Frum is likely correct that there isn’t that much speculation involved in trading oil futures nowadays. While 10% or 15% of the price of petroleum may derive from traders building the Iran crisis into futures contracts (which isn’t really speculation), mostly petroleum is high because demand is exceeding supply. Otherwise there should be a lot of petroleum just sitting around in depots, which is not the case.
But Frum then went on to say that there were two ways Obama could affect the price of petroleum. He could release some American reserves of petroleum, and he could offer more clarity on his Iran policy.
And this is where Frum went off the rails. Obama cannot reduce the price of petroleum simply by being clearer on his Iran policy. In fact, it is the clarity of that policy that is contributing to high prices. A more vague and ambiguous policy is what might calm the markets.

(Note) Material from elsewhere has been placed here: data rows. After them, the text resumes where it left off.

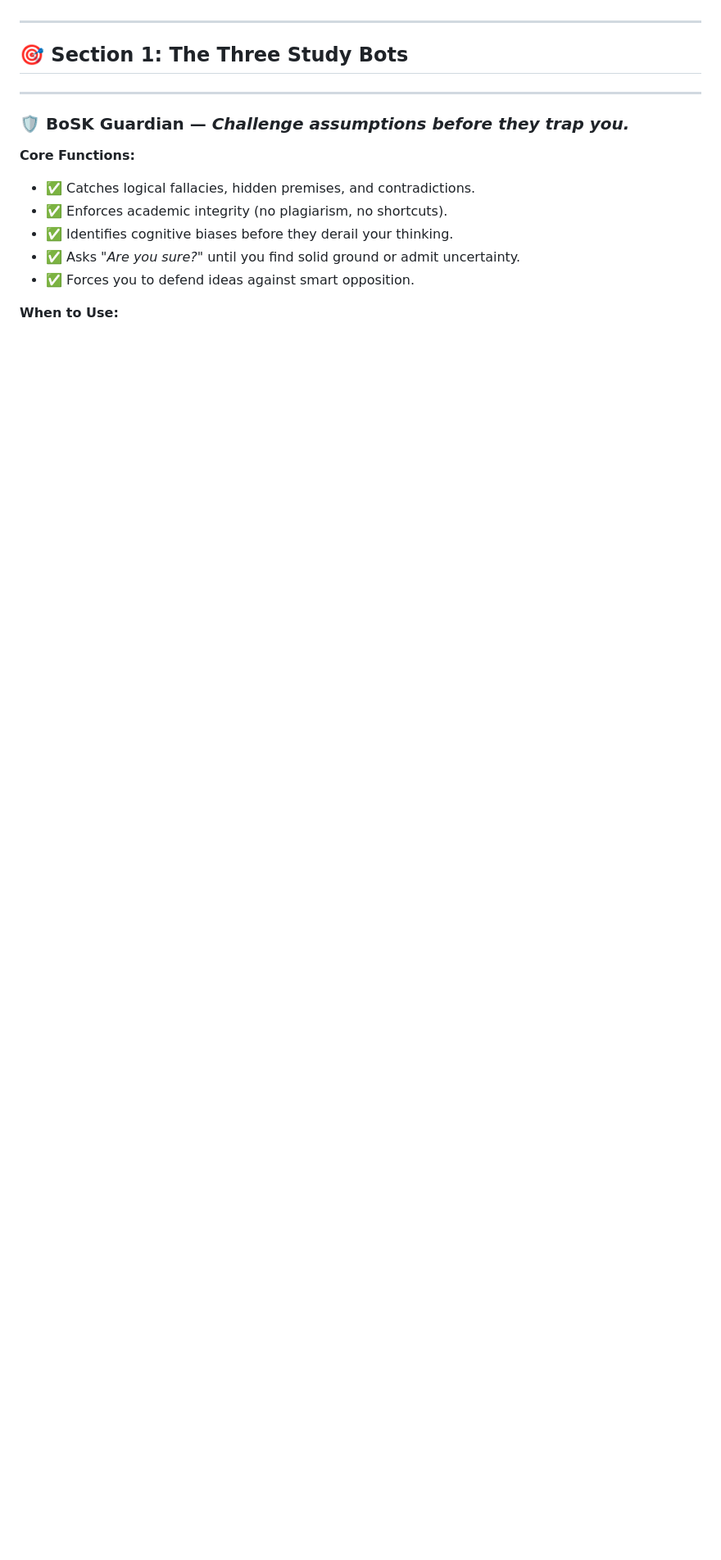
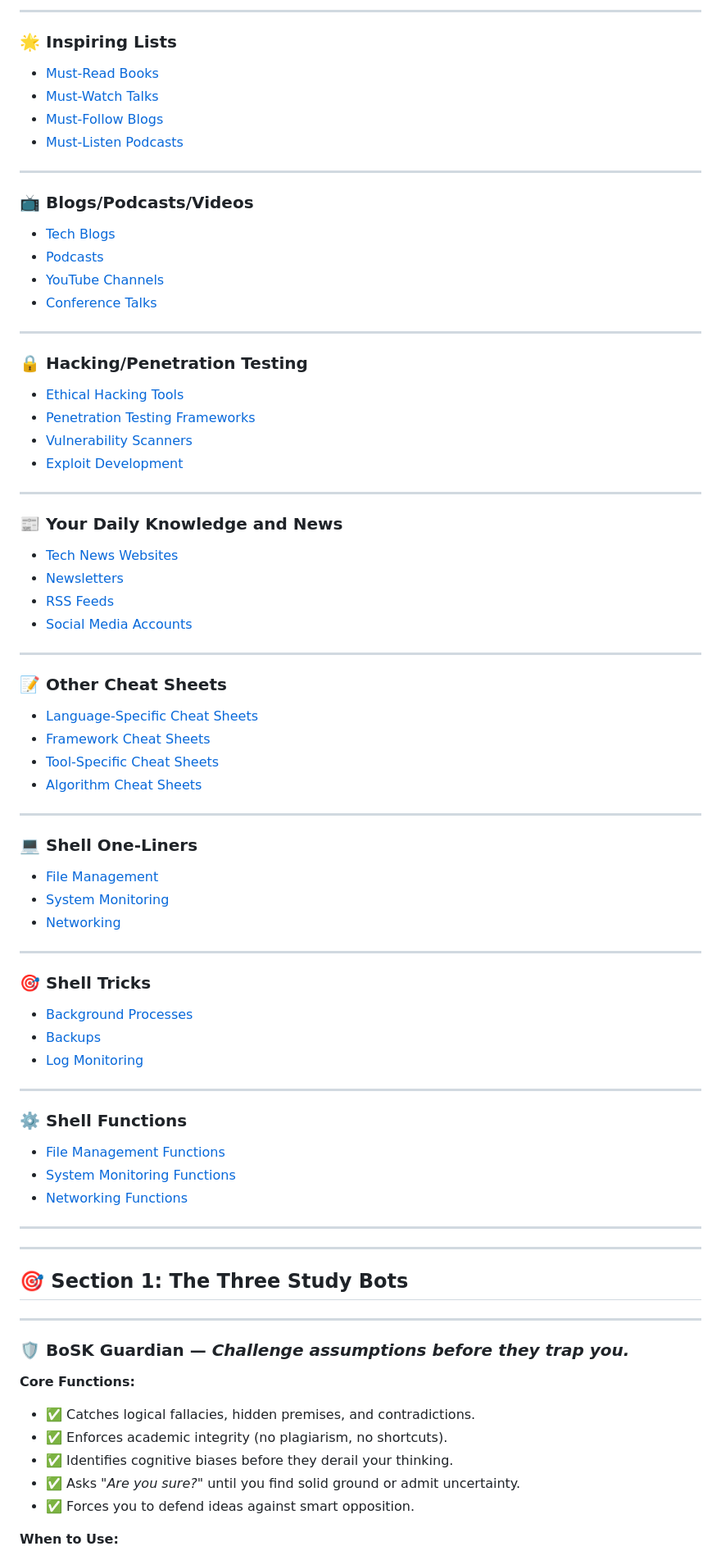
Before and after one commit to jkjkjavier777/The-Book-of-Secret-Knowledge-2, a Markdown page: README.md, the part around one of its changes. Shown at 82% size. GitHub-like rendering; blank space fills up the shorter version.

```diff
--- a/README.md
+++ b/README.md
@@ -36,3 +81,56 @@ Deep understanding (not memorization), intellectual honesty (not shortcuts), and
+---
+### **🌟 Inspiring Lists**
+- [Must-Read Books](#)
+- [Must-Watch Talks](#)
+- [Must-Follow Blogs](#)
+- [Must-Listen Podcasts](#)
+
+---
+### **📺 Blogs/Podcasts/Videos**
+- [Tech Blogs](#)
+- [Podcasts](#)
+- [YouTube Channels](#)
+- [Conference Talks](#)
+
+---
+### **🔒 Hacking/Penetration Testing**
+- [Ethical Hacking Tools](#)
+- [Penetration Testing Frameworks](#)
+- [Vulnerability Scanners](#)
+- [Exploit Development](#)
+
+---
+### **📰 Your Daily Knowledge and News**
+- [Tech News Websites](#)
+- [Newsletters](#)
+- [RSS Feeds](#)
+- [Social Media Accounts](#)
+
+---
+### **📝 Other Cheat Sheets**
+- [Language-Specific Cheat Sheets](#)
+- [Framework Cheat Sheets](#)
+- [Tool-Specific Cheat Sheets](#)
+- [Algorithm Cheat Sheets](#)
+
+---
+### **💻 Shell One-Liners**
+- [File Management](#)
+- [System Monitoring](#)
+- [Networking](#)
+
+---
+### **🎯 Shell Tricks**
+- [Background Processes](#)
+- [Backups](#)
+- [Log Monitoring](#)
+
+---
+### **⚙️ Shell Functions**
+- [File Management Functions](#)
+- [System Monitoring Functions](#)
+- [Networking Functions](#)
+---
 
 ---
 
```
Also changed, not shown: other parts of README.md (+62 -17 lines).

Obama’s Iran policy is to visit crippling sanctions on Iran and to attempt to impose a financial embargo on the sale of Iranian petroleum. If you are an oil futures trader and you hear that, you might well conclude that Obama is trying to take Iranian petroleum off the market. You would be right. Guess what: less supply, assuming constant or increasing demand, equals higher prices. So you’d build that into the futures bids. And that would cause gasoline prices to rise or stay high.
Even if Obama took Cole's advice gas would still be really expensive. And that's because of the basic supply and demand issue. We should take Cole's advice on Iran for the sake of both gas prices and Iran/US relations in general. But gas prices will continue be a problem until we develop alternative fuel sources and bend the demand curve.